Maxine's father died.

Gayla's grandfather.

Natalie's great-grandfather.


What do I know about death ritual? I'm just a 43 year old woman living with my partner Ann on a two block street, the neighbors mostly Baptist.

My parents are still alive, and although death has visited from time to painful time, I haven't had a role to play in death rituals—as family, extended family, church family, neighbor. Except for when Bernard died, and the Quakers do things their own particular way.

I began to cut potatoes for comfort. Comfort food. Scalloped potatoes.

Ann is just back from Omaha; there was a death in her family, the first death in her father's family, and now we see ourselves as neighbors. Death's door is the next house down. Maxine's house.

I walk down the street to consult with Mrs. Farley about the etiquette of being neighbors to death. We have watched her through the summer, evening after evening, dressed in church clothes for visitation at the funeral home, reciting each time we stop to chat the latest death of her contemporaries, their names, their illnesses. I walk down the street to find out what my role as neighbor is.

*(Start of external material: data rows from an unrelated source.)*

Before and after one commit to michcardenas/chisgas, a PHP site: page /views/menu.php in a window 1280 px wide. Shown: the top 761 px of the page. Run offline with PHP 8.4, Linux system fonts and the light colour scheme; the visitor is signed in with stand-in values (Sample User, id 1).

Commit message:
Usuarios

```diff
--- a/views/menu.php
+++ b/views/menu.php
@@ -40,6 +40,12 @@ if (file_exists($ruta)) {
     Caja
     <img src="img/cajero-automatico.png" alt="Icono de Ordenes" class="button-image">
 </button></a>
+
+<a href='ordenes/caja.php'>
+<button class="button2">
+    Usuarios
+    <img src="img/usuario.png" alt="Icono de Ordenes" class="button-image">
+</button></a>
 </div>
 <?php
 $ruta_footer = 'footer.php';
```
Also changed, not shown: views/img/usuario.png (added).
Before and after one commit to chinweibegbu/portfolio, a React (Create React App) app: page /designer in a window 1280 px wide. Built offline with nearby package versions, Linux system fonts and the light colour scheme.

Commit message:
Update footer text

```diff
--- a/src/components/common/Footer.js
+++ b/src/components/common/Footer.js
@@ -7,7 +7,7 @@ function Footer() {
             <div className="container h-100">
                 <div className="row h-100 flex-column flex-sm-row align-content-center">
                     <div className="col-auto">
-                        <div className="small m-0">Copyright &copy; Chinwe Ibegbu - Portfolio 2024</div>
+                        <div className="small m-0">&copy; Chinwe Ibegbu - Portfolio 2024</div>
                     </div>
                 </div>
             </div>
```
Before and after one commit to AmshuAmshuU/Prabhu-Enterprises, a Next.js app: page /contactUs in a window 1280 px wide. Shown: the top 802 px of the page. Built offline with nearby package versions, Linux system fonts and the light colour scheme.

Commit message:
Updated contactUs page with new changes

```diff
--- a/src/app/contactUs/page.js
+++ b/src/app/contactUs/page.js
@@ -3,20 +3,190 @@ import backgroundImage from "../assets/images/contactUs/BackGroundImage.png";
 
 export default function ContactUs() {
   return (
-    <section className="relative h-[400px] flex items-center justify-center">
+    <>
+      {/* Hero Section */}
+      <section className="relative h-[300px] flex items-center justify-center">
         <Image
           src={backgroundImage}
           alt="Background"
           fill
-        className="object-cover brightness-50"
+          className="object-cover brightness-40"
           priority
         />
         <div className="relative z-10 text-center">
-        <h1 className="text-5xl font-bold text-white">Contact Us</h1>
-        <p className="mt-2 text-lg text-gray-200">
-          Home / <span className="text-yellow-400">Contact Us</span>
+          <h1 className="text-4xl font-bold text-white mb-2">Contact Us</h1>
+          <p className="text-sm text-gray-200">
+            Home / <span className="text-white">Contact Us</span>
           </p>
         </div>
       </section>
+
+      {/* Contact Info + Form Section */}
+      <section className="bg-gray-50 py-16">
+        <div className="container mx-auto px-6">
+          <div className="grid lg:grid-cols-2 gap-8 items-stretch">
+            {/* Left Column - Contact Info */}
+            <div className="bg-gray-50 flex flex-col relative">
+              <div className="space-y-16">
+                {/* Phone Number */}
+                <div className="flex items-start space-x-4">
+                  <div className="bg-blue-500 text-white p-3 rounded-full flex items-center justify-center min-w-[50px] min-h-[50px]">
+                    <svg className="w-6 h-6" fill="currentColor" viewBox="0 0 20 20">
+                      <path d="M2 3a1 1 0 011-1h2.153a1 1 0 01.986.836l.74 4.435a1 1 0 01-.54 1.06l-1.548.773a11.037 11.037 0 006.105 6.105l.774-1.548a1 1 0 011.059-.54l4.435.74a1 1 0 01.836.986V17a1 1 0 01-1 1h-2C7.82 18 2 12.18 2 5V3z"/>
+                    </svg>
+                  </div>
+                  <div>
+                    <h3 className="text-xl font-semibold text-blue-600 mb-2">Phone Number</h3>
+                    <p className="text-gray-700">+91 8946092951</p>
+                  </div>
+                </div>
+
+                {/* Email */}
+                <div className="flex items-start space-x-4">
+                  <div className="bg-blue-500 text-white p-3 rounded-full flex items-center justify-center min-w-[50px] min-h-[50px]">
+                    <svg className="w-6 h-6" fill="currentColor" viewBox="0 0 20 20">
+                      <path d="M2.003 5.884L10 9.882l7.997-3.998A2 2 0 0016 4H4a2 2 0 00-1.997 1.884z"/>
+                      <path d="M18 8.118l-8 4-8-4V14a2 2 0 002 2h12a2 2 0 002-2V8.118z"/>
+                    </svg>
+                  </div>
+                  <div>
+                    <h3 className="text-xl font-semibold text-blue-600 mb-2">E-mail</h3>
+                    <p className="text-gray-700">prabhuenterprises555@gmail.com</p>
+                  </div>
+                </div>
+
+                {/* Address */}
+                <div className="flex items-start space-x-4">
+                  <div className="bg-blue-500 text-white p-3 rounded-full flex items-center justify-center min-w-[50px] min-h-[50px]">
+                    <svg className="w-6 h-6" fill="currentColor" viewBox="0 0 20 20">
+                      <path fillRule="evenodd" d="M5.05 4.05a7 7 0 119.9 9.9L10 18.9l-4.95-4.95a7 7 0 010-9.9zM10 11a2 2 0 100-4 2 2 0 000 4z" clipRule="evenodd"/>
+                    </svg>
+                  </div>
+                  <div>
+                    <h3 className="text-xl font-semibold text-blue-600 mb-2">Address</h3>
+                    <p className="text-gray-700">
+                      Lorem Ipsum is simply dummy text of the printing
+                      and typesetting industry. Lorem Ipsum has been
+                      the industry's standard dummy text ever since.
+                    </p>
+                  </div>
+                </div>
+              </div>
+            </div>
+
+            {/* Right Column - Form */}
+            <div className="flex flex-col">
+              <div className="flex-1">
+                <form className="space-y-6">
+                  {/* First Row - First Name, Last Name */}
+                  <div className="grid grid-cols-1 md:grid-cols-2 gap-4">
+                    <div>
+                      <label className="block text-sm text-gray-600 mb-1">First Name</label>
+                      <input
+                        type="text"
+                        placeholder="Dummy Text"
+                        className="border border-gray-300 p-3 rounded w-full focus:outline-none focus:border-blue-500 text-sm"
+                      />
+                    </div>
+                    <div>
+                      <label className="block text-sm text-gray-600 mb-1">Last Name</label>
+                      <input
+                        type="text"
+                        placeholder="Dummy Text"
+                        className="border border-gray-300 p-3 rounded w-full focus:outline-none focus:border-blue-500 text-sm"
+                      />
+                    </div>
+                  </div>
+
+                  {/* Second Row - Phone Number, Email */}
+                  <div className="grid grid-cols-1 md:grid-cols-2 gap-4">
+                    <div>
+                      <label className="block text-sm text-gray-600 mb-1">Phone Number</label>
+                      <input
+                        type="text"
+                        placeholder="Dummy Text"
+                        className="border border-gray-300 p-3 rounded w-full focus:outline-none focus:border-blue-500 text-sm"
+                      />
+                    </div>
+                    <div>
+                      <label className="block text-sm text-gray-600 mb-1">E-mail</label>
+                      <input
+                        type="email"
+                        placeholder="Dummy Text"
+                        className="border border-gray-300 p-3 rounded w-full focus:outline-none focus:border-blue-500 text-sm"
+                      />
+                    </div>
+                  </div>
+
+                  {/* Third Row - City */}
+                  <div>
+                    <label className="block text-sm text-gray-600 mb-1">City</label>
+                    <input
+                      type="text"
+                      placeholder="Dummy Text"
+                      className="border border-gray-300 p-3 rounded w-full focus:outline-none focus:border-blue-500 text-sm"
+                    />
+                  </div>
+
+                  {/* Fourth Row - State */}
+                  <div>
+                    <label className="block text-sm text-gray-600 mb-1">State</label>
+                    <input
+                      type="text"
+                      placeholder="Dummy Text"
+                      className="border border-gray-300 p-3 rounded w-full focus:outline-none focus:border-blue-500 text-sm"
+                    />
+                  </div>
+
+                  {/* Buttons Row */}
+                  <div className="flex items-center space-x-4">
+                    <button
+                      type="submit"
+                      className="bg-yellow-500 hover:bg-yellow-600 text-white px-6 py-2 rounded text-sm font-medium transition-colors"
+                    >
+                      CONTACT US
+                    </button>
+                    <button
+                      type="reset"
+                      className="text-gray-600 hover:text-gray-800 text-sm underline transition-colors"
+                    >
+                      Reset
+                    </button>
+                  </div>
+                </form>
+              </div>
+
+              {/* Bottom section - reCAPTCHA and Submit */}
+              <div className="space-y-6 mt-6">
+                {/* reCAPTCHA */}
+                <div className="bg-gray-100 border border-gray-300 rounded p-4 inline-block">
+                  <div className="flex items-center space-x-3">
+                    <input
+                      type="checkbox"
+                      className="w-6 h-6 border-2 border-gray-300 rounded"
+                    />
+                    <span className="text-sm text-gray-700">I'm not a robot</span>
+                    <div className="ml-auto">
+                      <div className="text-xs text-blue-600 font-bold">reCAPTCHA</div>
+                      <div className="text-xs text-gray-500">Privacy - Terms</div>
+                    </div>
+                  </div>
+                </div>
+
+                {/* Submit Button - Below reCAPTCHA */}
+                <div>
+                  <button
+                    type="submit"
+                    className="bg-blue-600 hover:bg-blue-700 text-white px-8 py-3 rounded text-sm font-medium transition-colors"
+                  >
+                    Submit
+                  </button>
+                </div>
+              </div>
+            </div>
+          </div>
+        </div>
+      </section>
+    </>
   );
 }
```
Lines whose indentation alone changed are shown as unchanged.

Later, I carry scalloped potatoes over to Maxine's in an aluminum pan with a plastic cover. Along with a loaf of fresh bread and a large bowl of three bean salad.

Maxine comes to the door in her robe with a cigarette.